* [Work item] The reply should hold every line of the data below, unchanged, and none of the pictures.

* [Edit difference data]
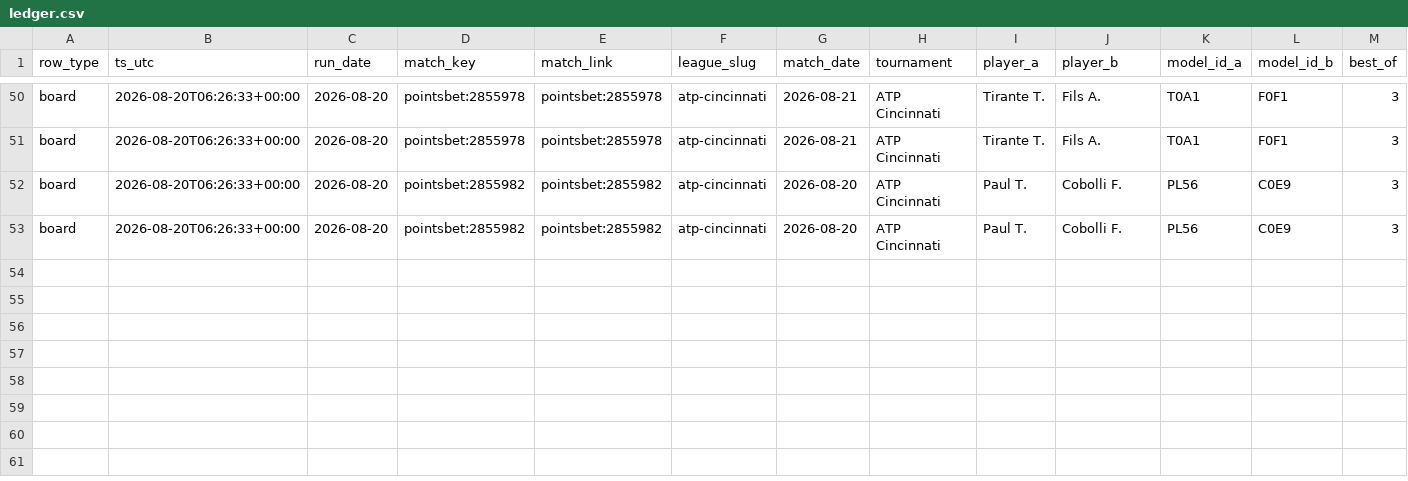
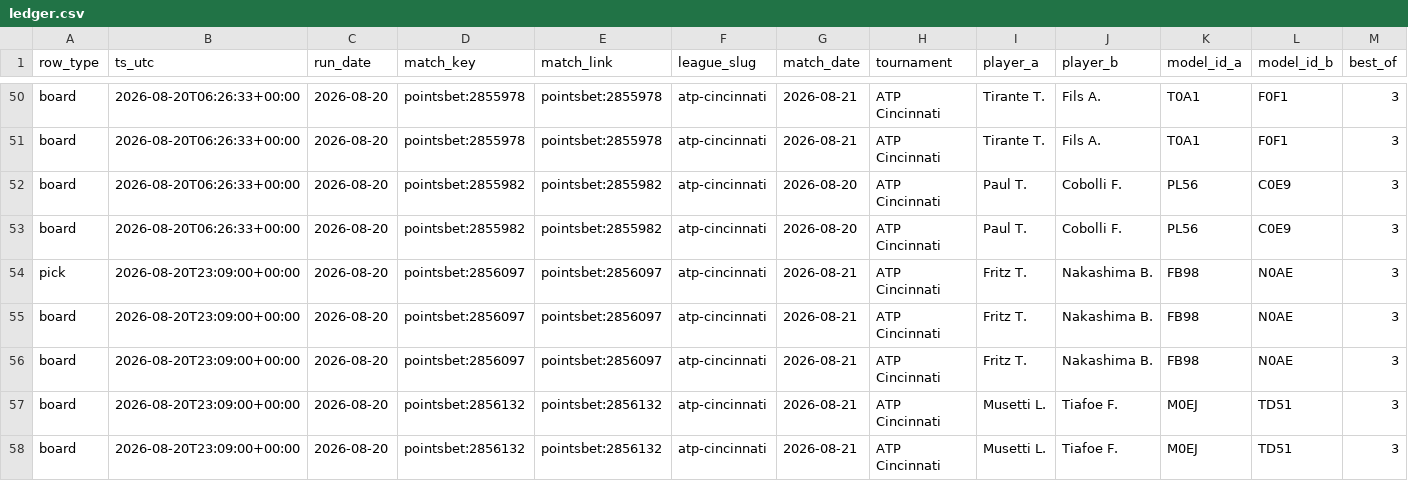
Before and after one commit to qitaoshi/tennis-model-v2, a CSV file: paper/ledger.csv, drawn as a sheet; only a part is shown, gaps mark what is left out; rows hold the shown columns only; the diff names each change by its address in the sheet, - before the commit and + after, or states it on an @@ line.

```diff
--- a/paper/ledger.csv
+++ b/paper/ledger.csv
+row 54: pick | 2026-08-20T23:09:00+00:00 | 2026-08-20 | pointsbet:2856097 | pointsbet:2856097 | atp-cincinnati | 2026-08-21 | ATP Cincinnati | Fritz T. | Nakashima B. | FB98 | N0AE | 3
+row 55: board | 2026-08-20T23:09:00+00:00 | 2026-08-20 | pointsbet:2856097 | pointsbet:2856097 | atp-cincinnati | 2026-08-21 | ATP Cincinnati | Fritz T. | Nakashima B. | FB98 | N0AE | 3
+row 56: board | 2026-08-20T23:09:00+00:00 | 2026-08-20 | pointsbet:2856097 | pointsbet:2856097 | atp-cincinnati | 2026-08-21 | ATP Cincinnati | Fritz T. | Nakashima B. | FB98 | N0AE | 3
+row 57: board | 2026-08-20T23:09:00+00:00 | 2026-08-20 | pointsbet:2856132 | pointsbet:2856132 | atp-cincinnati | 2026-08-21 | ATP Cincinnati | Musetti L. | Tiafoe F. | M0EJ | TD51 | 3
+row 58: board | 2026-08-20T23:09:00+00:00 | 2026-08-20 | pointsbet:2856132 | pointsbet:2856132 | atp-cincinnati | 2026-08-21 | ATP Cincinnati | Musetti L. | Tiafoe F. | M0EJ | TD51 | 3
```
Also changed, not shown: paper/ledger-cascade.csv.
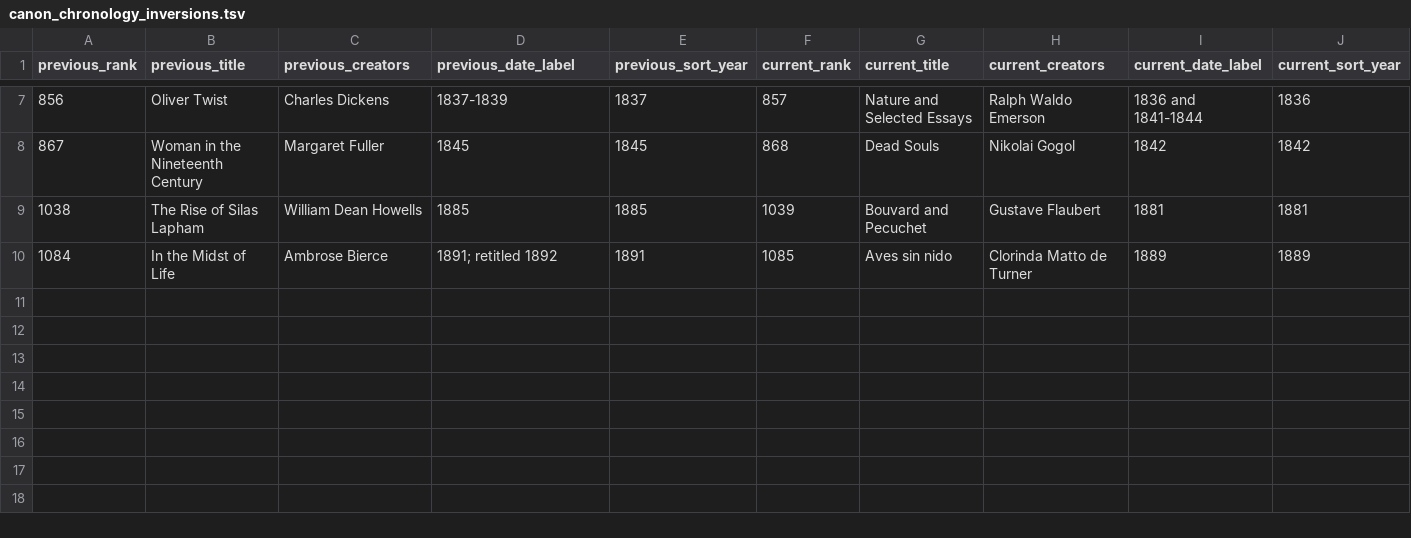
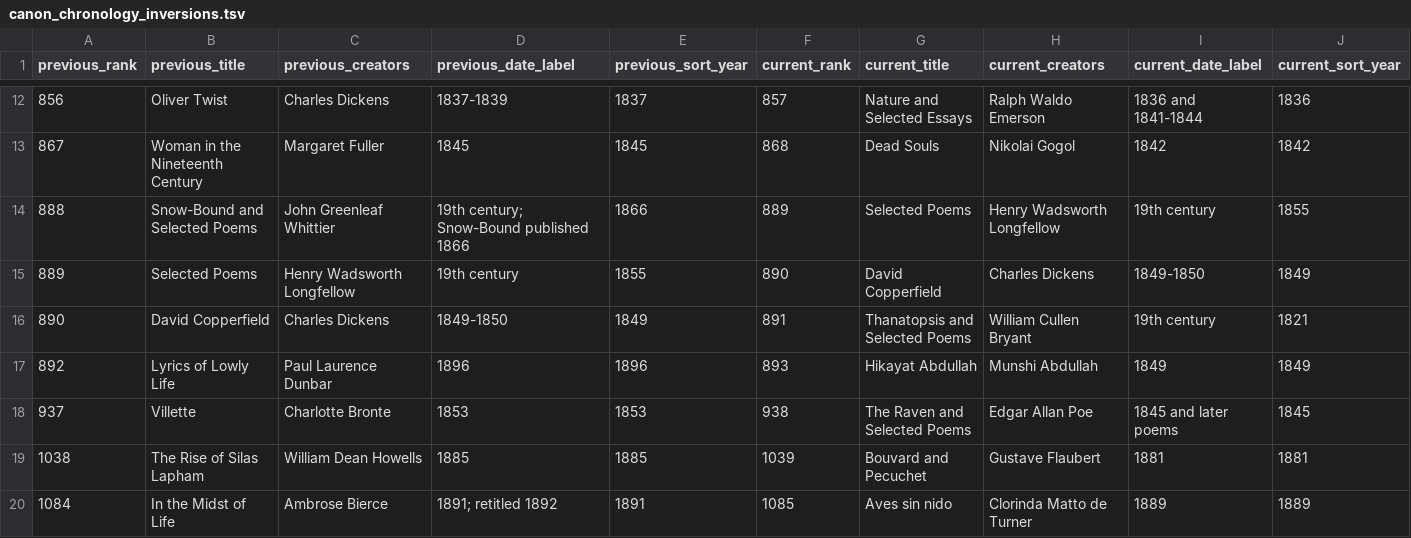
Before and after one commit to benjaminkramer50/benjaminkramer50.github.io, a TSV file: _planning/canon_audit_outputs/canon_chronology_inversions.tsv, drawn as a sheet; only a part is shown, gaps mark what is left out; rows hold the shown columns only; the diff covers the shown part only; the diff names each change by its address in the sheet, - before the commit and + after, or states it on an @@ line.

```diff
--- a/_planning/canon_audit_outputs/canon_chronology_inversions.tsv
+++ b/_planning/canon_audit_outputs/canon_chronology_inversions.tsv
+row 14: 888 | Snow-Bound and Selected Poems | John Greenleaf Whittier | 19th century; Snow-Bound published 1866 | 1866 | 889 | Selected Poems | Henry Wadsworth Longfellow | 19th century | 1855
+row 15: 889 | Selected Poems | Henry Wadsworth Longfellow | 19th century | 1855 | 890 | David Copperfield | Charles Dickens | 1849-1850 | 1849
+row 16: 890 | David Copperfield | Charles Dickens | 1849-1850 | 1849 | 891 | Thanatopsis and Selected Poems | William Cullen Bryant | 19th century | 1821
+row 17: 892 | Lyrics of Lowly Life | Paul Laurence Dunbar | 1896 | 1896 | 893 | Hikayat Abdullah | Munshi Abdullah | 1849 | 1849
+row 18: 937 | Villette | Charlotte Bronte | 1853 | 1853 | 938 | The Raven and Selected Poems | Edgar Allan Poe | 1845 and later poems | 1845
```
Also changed, not shown: 11 added rows elsewhere in this file, _planning/canon_audit_outputs/canon_boundary_cases.tsv, _planning/canon_audit_outputs/canon_duplicate_candidates.tsv, 17 other files.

* [Written solution]
Before and after one commit to qitaoshi/tennis-model-v2, a CSV file: paper/ledger.csv, drawn as a sheet; only a part is shown, gaps mark what is left out; rows hold the shown columns only; the diff names each change by its address in the sheet, - before the commit and + after, or states it on an @@ line.

```diff
--- a/paper/ledger.csv
+++ b/paper/ledger.csv
+row 54: pick | 2026-08-20T23:09:00+00:00 | 2026-08-20 | pointsbet:2856097 | pointsbet:2856097 | atp-cincinnati | 2026-08-21 | ATP Cincinnati | Fritz T. | Nakashima B. | FB98 | N0AE | 3
+row 55: board | 2026-08-20T23:09:00+00:00 | 2026-08-20 | pointsbet:2856097 | pointsbet:2856097 | atp-cincinnati | 2026-08-21 | ATP Cincinnati | Fritz T. | Nakashima B. | FB98 | N0AE | 3
+row 56: board | 2026-08-20T23:09:00+00:00 | 2026-08-20 | pointsbet:2856097 | pointsbet:2856097 | atp-cincinnati | 2026-08-21 | ATP Cincinnati | Fritz T. | Nakashima B. | FB98 | N0AE | 3
+row 57: board | 2026-08-20T23:09:00+00:00 | 2026-08-20 | pointsbet:2856132 | pointsbet:2856132 | atp-cincinnati | 2026-08-21 | ATP Cincinnati | Musetti L. | Tiafoe F. | M0EJ | TD51 | 3
+row 58: board | 2026-08-20T23:09:00+00:00 | 2026-08-20 | pointsbet:2856132 | pointsbet:2856132 | atp-cincinnati | 2026-08-21 | ATP Cincinnati | Musetti L. | Tiafoe F. | M0EJ | TD51 | 3
```
Also changed, not shown: paper/ledger-cascade.csv.
Before and after one commit to benjaminkramer50/benjaminkramer50.github.io, a TSV file: _planning/canon_audit_outputs/canon_chronology_inversions.tsv, drawn as a sheet; only a part is shown, gaps mark what is left out; rows hold the shown columns only; the diff covers the shown part only; the diff names each change by its address in the sheet, - before the commit and + after, or states it on an @@ line.

```diff
--- a/_planning/canon_audit_outputs/canon_chronology_inversions.tsv
+++ b/_planning/canon_audit_outputs/canon_chronology_inversions.tsv
+row 14: 888 | Snow-Bound and Selected Poems | John Greenleaf Whittier | 19th century; Snow-Bound published 1866 | 1866 | 889 | Selected Poems | Henry Wadsworth Longfellow | 19th century | 1855
+row 15: 889 | Selected Poems | Henry Wadsworth Longfellow | 19th century | 1855 | 890 | David Copperfield | Charles Dickens | 1849-1850 | 1849
+row 16: 890 | David Copperfield | Charles Dickens | 1849-1850 | 1849 | 891 | Thanatopsis and Selected Poems | William Cullen Bryant | 19th century | 1821
+row 17: 892 | Lyrics of Lowly Life | Paul Laurence Dunbar | 1896 | 1896 | 893 | Hikayat Abdullah | Munshi Abdullah | 1849 | 1849
+row 18: 937 | Villette | Charlotte Bronte | 1853 | 1853 | 938 | The Raven and Selected Poems | Edgar Allan Poe | 1845 and later poems | 1845
```
Also changed, not shown: 11 added rows elsewhere in this file, _planning/canon_audit_outputs/canon_boundary_cases.tsv, _planning/canon_audit_outputs/canon_duplicate_candidates.tsv, 17 other files.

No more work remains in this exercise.